Friday, February 29, 2008
The Tea Roses
Yesterday I checked the backyard rose bushes, which are leafing out nicely and promise to be full of blooms before too long. I still don't know if I should have left those rose hips on the bushes from last year, but I read somewhere that the birds enjoy munching on them in winter, so on they stayed. Today, however, I'm enjoying some Rose Hips Tea from the fine folks at Upton Tea, largely because I'm hoping the Vitamin C-packed brew will help me ward off the flu bug that seems to have bitten so many around me.
To learn a little more about the roses I so love, I've been reading "The English Roses" by David Austin. It's just a gorgeous, gorgeous book, but despite the fact its author is one of the preeminent rosarians in the world, the information is quite clear and easy to understand. For instance, I wanted to know why tea roses are called tea roses, and how they are distinct from other roses. Here's what Austin has to say:
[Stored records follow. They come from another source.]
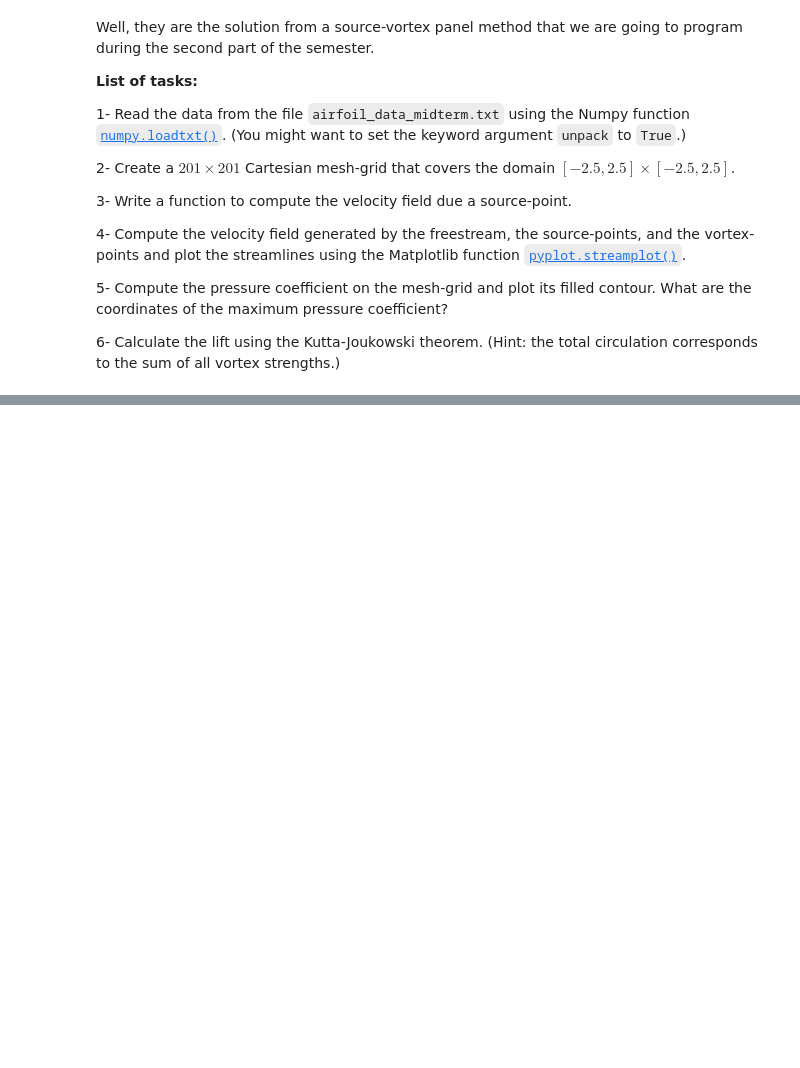
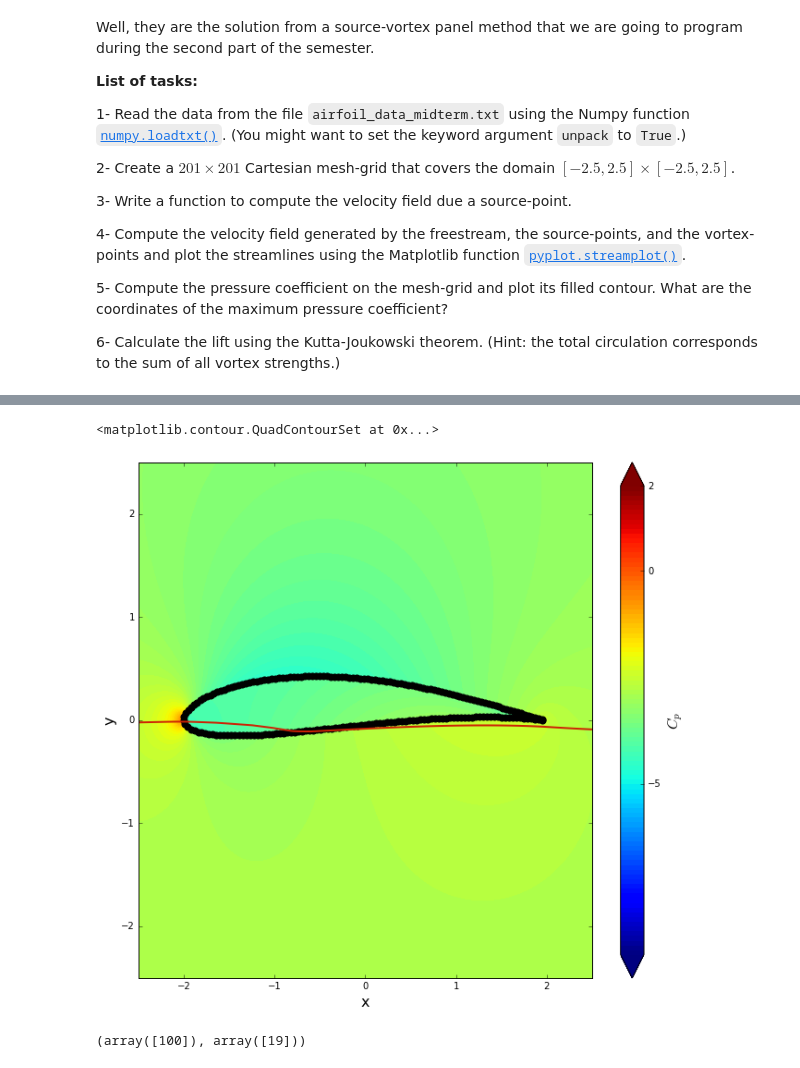
Before and after one commit to wuxuetianzi/mae6226-workspace, a Jupyter notebook: midterm/midterm.ipynb, the cells around one changed output, grey strips where cells are left out. Saved outputs shown, nothing was run; the diff lists cells and outputs as text; code cells hidden in the pictures; blank space fills up the shorter version.

```diff
--- a/midterm/midterm.ipynb
+++ b/midterm/midterm.ipynb
@@ -530,0 +594,23 @@ Well, they are the solution from a source-vortex panel method that we are going
+# %%
+cp = 1.0 - (u**2+v**2)/u_inf**2
+
+
+size = 10
+pyplot.figure(figsize=(1.1*size, size))
+pyplot.xlabel('x', fontsize=16)
+pyplot.ylabel('y', fontsize=16)
+pyplot.xlim(x_start, x_end)
+pyplot.ylim(y_start, y_end)
+contf = pyplot.contourf(X, Y, cp, levels=numpy.linspace(-9.0, 2.0, 100), extend='both')
+cbar = pyplot.colorbar(contf)
+cbar.set_label('$C_p$', fontsize=16)
+cbar.set_ticks([-12.0, -5.0, 0.0, 2.0])
+pyplot.scatter(x1, y1, color='black', s=50, marker='o')
+pyplot.contour(X,Y,psi, levels=[0.], colors='#CD2305', linewidths=2, linestyles='solid')
+# %% [output]
+<matplotlib.contour.QuadContourSet at 0x...>
+[figure, added]
+# %%
+numpy.where(cp==numpy.max(cp))
+# %% [output]
+(array([100]), array([19]))
```
Also changed, not shown: parts of 13 cells of this notebook.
"While the Hybrid Perpetuals were in vogue in late Victorian times, another group of roses appeared alongside them. These were the Tea Roses, which hold a position somewhere between the Old and the Modern Roses. They were a development of the China Roses, some of which have in their make-up an element of Rosa gigantea, which is a very large-flowered species with long, pointed buds. These qualities were passed on to the Tea Roses, which have a delicate beauty, often with the Hybrid Tea type of bud and soft colours and slender, twiggy growth. They also have what is known as a 'tea' scent, similar to the aroma from a newly opened packet of China tea." A tea rose is depicted on this tea mug, and when I start searching for new roses to plant this spring, I'll be sure to see if they smell like "a newly opened packet of China tea."